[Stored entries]
+ + + + +
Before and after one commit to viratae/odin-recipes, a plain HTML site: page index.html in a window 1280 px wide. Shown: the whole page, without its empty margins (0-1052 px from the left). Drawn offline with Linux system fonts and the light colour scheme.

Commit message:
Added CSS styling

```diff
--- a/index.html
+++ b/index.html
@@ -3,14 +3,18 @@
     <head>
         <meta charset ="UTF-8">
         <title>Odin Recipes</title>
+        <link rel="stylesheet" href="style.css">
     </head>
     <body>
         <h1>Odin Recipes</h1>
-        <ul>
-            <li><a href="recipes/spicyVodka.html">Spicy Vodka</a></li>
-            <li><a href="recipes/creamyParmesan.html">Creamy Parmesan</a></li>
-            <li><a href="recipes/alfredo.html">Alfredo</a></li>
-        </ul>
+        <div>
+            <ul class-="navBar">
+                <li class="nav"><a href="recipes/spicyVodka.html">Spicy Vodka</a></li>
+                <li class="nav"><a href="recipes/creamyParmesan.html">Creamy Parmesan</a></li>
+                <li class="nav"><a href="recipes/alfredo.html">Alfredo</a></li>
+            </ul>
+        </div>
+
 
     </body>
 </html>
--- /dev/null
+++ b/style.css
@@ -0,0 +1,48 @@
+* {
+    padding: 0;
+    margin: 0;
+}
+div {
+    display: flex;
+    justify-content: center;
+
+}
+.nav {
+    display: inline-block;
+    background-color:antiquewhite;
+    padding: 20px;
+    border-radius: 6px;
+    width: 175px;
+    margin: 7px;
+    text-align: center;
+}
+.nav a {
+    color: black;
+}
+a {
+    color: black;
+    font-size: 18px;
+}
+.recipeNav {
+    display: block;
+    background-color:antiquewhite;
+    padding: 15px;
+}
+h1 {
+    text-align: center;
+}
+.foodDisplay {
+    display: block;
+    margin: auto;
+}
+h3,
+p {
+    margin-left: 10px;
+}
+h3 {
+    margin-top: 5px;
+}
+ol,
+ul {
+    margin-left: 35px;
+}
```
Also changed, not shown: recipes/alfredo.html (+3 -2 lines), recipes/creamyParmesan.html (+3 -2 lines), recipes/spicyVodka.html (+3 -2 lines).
+ + + + +
• Aim of the task: If a line in the records includes "index", it counts toward the total; report that total by itself.

• Final answer: 3